About this task: Using the data below, please return every line exactly as given.

Dataset excerpts
^^^^

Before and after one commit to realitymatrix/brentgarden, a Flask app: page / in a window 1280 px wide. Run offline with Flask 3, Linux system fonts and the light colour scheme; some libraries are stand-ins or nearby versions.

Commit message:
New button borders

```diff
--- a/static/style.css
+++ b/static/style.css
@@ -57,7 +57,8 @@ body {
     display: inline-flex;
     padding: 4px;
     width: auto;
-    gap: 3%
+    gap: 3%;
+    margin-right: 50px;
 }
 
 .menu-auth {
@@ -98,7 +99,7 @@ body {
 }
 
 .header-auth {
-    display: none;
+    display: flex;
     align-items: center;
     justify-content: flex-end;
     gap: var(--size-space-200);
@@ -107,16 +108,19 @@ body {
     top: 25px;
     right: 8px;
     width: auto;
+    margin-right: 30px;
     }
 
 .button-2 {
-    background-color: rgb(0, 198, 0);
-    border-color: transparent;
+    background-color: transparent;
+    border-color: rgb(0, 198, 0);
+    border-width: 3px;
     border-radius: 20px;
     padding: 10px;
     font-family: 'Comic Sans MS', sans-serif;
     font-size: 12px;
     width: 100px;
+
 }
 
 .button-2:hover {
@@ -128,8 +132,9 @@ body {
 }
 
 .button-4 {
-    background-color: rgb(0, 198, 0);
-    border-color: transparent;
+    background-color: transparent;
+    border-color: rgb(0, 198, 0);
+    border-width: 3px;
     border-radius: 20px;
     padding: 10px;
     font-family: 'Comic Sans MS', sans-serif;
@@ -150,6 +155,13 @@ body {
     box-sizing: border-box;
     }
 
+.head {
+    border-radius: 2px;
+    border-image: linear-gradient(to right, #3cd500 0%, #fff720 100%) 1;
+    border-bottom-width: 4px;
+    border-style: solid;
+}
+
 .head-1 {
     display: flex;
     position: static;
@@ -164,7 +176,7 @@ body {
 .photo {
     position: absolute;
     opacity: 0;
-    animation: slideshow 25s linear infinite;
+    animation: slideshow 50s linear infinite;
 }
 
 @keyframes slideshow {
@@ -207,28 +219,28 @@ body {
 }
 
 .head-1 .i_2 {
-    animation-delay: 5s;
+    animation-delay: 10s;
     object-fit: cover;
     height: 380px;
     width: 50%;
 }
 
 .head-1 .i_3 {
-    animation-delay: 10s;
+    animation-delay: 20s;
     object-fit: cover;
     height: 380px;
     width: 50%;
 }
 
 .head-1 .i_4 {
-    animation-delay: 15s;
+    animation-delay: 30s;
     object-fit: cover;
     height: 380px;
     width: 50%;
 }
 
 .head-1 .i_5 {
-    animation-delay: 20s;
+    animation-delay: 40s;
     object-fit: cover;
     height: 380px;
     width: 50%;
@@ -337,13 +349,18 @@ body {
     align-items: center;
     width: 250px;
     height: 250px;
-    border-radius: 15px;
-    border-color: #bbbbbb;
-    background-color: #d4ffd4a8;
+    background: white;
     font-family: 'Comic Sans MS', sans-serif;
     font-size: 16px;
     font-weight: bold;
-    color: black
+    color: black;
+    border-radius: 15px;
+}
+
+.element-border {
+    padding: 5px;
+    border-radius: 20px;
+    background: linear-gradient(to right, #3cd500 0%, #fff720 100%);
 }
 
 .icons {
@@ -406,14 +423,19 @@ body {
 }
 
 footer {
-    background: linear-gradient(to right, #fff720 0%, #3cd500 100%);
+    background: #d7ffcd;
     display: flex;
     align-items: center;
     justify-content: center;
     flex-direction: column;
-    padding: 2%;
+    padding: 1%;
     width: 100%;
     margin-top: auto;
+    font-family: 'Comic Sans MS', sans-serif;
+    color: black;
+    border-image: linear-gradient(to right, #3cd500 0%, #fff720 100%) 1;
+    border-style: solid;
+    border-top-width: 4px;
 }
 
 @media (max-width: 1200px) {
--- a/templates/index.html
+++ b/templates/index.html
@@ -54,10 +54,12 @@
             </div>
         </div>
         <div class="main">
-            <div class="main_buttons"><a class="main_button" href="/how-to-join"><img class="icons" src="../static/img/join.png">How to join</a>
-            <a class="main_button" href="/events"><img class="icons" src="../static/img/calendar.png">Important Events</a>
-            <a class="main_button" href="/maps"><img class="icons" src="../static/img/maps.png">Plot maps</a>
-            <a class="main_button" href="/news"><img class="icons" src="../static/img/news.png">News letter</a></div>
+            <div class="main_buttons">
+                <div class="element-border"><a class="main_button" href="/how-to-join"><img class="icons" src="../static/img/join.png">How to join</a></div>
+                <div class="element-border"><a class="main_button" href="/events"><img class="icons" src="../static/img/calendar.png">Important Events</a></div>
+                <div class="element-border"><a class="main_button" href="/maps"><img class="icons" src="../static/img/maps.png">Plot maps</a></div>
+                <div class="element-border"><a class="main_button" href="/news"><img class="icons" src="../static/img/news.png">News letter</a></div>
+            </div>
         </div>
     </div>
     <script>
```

^^^^

Solution below:
Before and after one commit to realitymatrix/brentgarden, a Flask app: page / in a window 1280 px wide. Run offline with Flask 3, Linux system fonts and the light colour scheme; some libraries are stand-ins or nearby versions.

Commit message:
New button borders

```diff
--- a/static/style.css
+++ b/static/style.css
@@ -57,7 +57,8 @@ body {
     display: inline-flex;
     padding: 4px;
     width: auto;
-    gap: 3%
+    gap: 3%;
+    margin-right: 50px;
 }
 
 .menu-auth {
@@ -98,7 +99,7 @@ body {
 }
 
 .header-auth {
-    display: none;
+    display: flex;
     align-items: center;
     justify-content: flex-end;
     gap: var(--size-space-200);
@@ -107,16 +108,19 @@ body {
     top: 25px;
     right: 8px;
     width: auto;
+    margin-right: 30px;
     }
 
 .button-2 {
-    background-color: rgb(0, 198, 0);
-    border-color: transparent;
+    background-color: transparent;
+    border-color: rgb(0, 198, 0);
+    border-width: 3px;
     border-radius: 20px;
     padding: 10px;
     font-family: 'Comic Sans MS', sans-serif;
     font-size: 12px;
     width: 100px;
+
 }
 
 .button-2:hover {
@@ -128,8 +132,9 @@ body {
 }
 
 .button-4 {
-    background-color: rgb(0, 198, 0);
-    border-color: transparent;
+    background-color: transparent;
+    border-color: rgb(0, 198, 0);
+    border-width: 3px;
     border-radius: 20px;
     padding: 10px;
     font-family: 'Comic Sans MS', sans-serif;
@@ -150,6 +155,13 @@ body {
     box-sizing: border-box;
     }
 
+.head {
+    border-radius: 2px;
+    border-image: linear-gradient(to right, #3cd500 0%, #fff720 100%) 1;
+    border-bottom-width: 4px;
+    border-style: solid;
+}
+
 .head-1 {
     display: flex;
     position: static;
@@ -164,7 +176,7 @@ body {
 .photo {
     position: absolute;
     opacity: 0;
-    animation: slideshow 25s linear infinite;
+    animation: slideshow 50s linear infinite;
 }
 
 @keyframes slideshow {
@@ -207,28 +219,28 @@ body {
 }
 
 .head-1 .i_2 {
-    animation-delay: 5s;
+    animation-delay: 10s;
     object-fit: cover;
     height: 380px;
     width: 50%;
 }
 
 .head-1 .i_3 {
-    animation-delay: 10s;
+    animation-delay: 20s;
     object-fit: cover;
     height: 380px;
     width: 50%;
 }
 
 .head-1 .i_4 {
-    animation-delay: 15s;
+    animation-delay: 30s;
     object-fit: cover;
     height: 380px;
     width: 50%;
 }
 
 .head-1 .i_5 {
-    animation-delay: 20s;
+    animation-delay: 40s;
     object-fit: cover;
     height: 380px;
     width: 50%;
@@ -337,13 +349,18 @@ body {
     align-items: center;
     width: 250px;
     height: 250px;
-    border-radius: 15px;
-    border-color: #bbbbbb;
-    background-color: #d4ffd4a8;
+    background: white;
     font-family: 'Comic Sans MS', sans-serif;
     font-size: 16px;
     font-weight: bold;
-    color: black
+    color: black;
+    border-radius: 15px;
+}
+
+.element-border {
+    padding: 5px;
+    border-radius: 20px;
+    background: linear-gradient(to right, #3cd500 0%, #fff720 100%);
 }
 
 .icons {
@@ -406,14 +423,19 @@ body {
 }
 
 footer {
-    background: linear-gradient(to right, #fff720 0%, #3cd500 100%);
+    background: #d7ffcd;
     display: flex;
     align-items: center;
     justify-content: center;
     flex-direction: column;
-    padding: 2%;
+    padding: 1%;
     width: 100%;
     margin-top: auto;
+    font-family: 'Comic Sans MS', sans-serif;
+    color: black;
+    border-image: linear-gradient(to right, #3cd500 0%, #fff720 100%) 1;
+    border-style: solid;
+    border-top-width: 4px;
 }
 
 @media (max-width: 1200px) {
--- a/templates/index.html
+++ b/templates/index.html
@@ -54,10 +54,12 @@
             </div>
         </div>
         <div class="main">
-            <div class="main_buttons"><a class="main_button" href="/how-to-join"><img class="icons" src="../static/img/join.png">How to join</a>
-            <a class="main_button" href="/events"><img class="icons" src="../static/img/calendar.png">Important Events</a>
-            <a class="main_button" href="/maps"><img class="icons" src="../static/img/maps.png">Plot maps</a>
-            <a class="main_button" href="/news"><img class="icons" src="../static/img/news.png">News letter</a></div>
+            <div class="main_buttons">
+                <div class="element-border"><a class="main_button" href="/how-to-join"><img class="icons" src="../static/img/join.png">How to join</a></div>
+                <div class="element-border"><a class="main_button" href="/events"><img class="icons" src="../static/img/calendar.png">Important Events</a></div>
+                <div class="element-border"><a class="main_button" href="/maps"><img class="icons" src="../static/img/maps.png">Plot maps</a></div>
+                <div class="element-border"><a class="main_button" href="/news"><img class="icons" src="../static/img/news.png">News letter</a></div>
+            </div>
         </div>
     </div>
     <script>
```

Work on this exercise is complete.